PIFB

(redirected from Pew Initiative on Food and Biotechnology)
AcronymDefinition
PIFBPew Initiative on Food and Biotechnology
Copyright 1988-2018 AcronymFinder.com, All rights reserved.
References in periodicals archive ?
Resistance to genetically modified foods, technical difficulties, legal and business obstacles and the ability to develop improved foods without genetic engineering have winnowed the pipeline." While Pollack misses many of the nuances about the power, precision, and predictability of biotechnology applied to agriculture and food production, he devotes ample ink to anti-biotech activists, including the Pew Initiative on Food and Biotechnology and the radical Friends of the Earth.
In the survey by the Pew Initiative on Food and Biotechnology, 27% of U.S.

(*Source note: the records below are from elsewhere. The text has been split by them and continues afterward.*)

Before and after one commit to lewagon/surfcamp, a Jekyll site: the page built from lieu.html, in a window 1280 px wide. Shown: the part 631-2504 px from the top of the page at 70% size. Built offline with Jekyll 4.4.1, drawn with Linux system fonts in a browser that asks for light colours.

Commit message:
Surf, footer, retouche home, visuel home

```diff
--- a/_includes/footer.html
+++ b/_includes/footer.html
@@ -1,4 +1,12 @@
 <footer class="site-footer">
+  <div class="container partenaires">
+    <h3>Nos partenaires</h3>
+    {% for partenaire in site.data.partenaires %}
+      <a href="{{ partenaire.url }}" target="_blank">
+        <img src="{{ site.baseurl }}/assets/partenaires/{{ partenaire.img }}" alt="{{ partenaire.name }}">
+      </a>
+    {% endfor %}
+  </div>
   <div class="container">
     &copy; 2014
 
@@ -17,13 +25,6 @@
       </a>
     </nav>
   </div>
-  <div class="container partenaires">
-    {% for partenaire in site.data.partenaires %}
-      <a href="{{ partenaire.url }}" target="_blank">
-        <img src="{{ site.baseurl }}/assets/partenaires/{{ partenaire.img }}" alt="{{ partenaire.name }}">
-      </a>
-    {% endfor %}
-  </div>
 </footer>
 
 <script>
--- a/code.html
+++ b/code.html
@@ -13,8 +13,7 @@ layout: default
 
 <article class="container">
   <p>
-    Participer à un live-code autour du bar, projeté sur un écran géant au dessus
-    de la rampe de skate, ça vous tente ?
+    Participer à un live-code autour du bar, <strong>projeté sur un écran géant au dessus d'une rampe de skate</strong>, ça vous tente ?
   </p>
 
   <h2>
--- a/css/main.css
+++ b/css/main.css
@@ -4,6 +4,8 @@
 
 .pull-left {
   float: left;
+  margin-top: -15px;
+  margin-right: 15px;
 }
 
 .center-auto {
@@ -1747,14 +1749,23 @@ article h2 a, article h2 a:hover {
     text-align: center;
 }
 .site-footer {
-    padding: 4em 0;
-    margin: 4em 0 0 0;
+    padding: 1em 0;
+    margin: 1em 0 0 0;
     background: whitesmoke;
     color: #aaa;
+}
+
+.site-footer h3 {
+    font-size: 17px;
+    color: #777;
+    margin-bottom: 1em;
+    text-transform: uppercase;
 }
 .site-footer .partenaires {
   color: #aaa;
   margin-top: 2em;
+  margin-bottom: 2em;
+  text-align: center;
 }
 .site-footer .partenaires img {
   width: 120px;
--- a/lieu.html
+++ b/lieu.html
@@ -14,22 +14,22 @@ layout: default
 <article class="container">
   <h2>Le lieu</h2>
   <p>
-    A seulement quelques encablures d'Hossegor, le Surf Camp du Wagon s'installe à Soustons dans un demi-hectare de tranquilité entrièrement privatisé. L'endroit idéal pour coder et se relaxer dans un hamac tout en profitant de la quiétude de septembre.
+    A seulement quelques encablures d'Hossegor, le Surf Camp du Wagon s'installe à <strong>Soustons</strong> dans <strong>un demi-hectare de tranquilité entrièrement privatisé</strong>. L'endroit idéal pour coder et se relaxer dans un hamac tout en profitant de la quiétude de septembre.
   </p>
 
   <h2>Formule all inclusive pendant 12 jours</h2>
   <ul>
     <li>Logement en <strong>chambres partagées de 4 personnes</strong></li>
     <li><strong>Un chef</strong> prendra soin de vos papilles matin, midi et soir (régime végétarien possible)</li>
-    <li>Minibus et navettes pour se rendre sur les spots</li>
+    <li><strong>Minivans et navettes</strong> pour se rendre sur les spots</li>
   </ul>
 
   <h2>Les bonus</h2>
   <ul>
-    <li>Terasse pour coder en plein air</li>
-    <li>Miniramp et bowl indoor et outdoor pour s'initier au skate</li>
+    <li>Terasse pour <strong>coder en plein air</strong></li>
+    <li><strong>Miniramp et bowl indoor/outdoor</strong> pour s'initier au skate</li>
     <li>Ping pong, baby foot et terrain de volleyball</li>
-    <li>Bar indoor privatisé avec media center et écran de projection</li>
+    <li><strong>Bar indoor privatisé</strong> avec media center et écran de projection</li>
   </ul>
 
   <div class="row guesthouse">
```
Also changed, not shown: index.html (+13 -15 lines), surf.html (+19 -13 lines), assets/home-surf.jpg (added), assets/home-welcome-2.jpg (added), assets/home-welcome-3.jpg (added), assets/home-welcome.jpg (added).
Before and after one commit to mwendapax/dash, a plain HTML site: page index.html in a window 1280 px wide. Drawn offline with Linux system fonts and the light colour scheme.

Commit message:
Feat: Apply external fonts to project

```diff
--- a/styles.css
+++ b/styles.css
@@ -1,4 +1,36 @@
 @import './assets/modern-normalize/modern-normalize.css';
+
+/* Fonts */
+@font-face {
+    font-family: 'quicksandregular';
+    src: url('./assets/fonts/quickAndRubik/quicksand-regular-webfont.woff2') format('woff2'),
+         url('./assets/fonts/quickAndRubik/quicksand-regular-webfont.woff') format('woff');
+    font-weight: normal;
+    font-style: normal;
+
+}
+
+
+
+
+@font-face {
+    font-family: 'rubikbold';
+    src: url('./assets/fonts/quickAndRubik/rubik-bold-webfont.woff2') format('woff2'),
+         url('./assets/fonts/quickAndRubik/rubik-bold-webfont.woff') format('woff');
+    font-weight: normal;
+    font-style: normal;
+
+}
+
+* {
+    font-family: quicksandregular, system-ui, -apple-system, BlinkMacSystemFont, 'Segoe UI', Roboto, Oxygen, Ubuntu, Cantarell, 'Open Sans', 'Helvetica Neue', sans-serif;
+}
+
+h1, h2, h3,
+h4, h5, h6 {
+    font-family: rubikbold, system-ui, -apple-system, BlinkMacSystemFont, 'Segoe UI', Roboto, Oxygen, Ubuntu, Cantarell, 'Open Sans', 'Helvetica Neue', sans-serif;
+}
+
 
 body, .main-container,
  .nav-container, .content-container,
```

On a scale of 1 to 10 (1 = very uncomfortable to 10 = very comfortable), respondents rated their comfort level with engineering of plants at 6, microbes at 4.2, animals for food at 3.8, insects at 3.6, animals for other purposes at 2.2, and humans at 1.4 (Pew Initiative on Food and Biotechnology, 2003).
National surveys have found varied consumer support for food biotechnology, ranging from a low of 25% to over 70% (Hoban 1997; IFIC 2003; Pew Initiative on Food and Biotechnology 2001; Shanahan, Scheufele, and Lee 2001; Shoemaker, Johnson, and Golan 2003).
The Pew Initiative on Food and Biotechnology was established in March 2001 to provide the public, media and policymakers facts on agricultural biotechnology.
"By creating the platform for debate about agricultural biotechnology topics, the Initiative is giving the American public the opportunity to be well informed about developments in this industry and how such products are regulated," says Michael Rodemeyer, executive director, Pew Initiative on Food and Biotechnology.
"OTA made a lot of enemies with that SDI report," says Michael Rodemeyer, a former minority legislative director of the House Science Committee, now executive director of the Pew Initiative on Food and Biotechnology.
While attracting some support, there are concerns that the US government has no clear regulatory framework, says a Pew Initiative on Food and Biotechnology report.
"As I was coming out here, I thought about making bumper stickers that say, 'Gene flow happens.'" The line gets a good laugh; after all, Rodemeyer, a director of the Pew Initiative on Food and Biotechnology in Washington, D.C., is addressing a roomful of botanists.
A new report issued by the Pew Initiative on Food and Biotechnology says the labeling dispute over biotech foods could ignite a major trade war with the European Union and cost U.S.
10 report by the Pew Initiative on Food and Biotechnology in Washington, D.C.
Speaking October 24 at a Pew Initiative on Food and Biotechnology dialogue, Pew executive director Michael Rodemeyer said the United States and Europe appear to be on a collision course over the regulation of genetically modified food.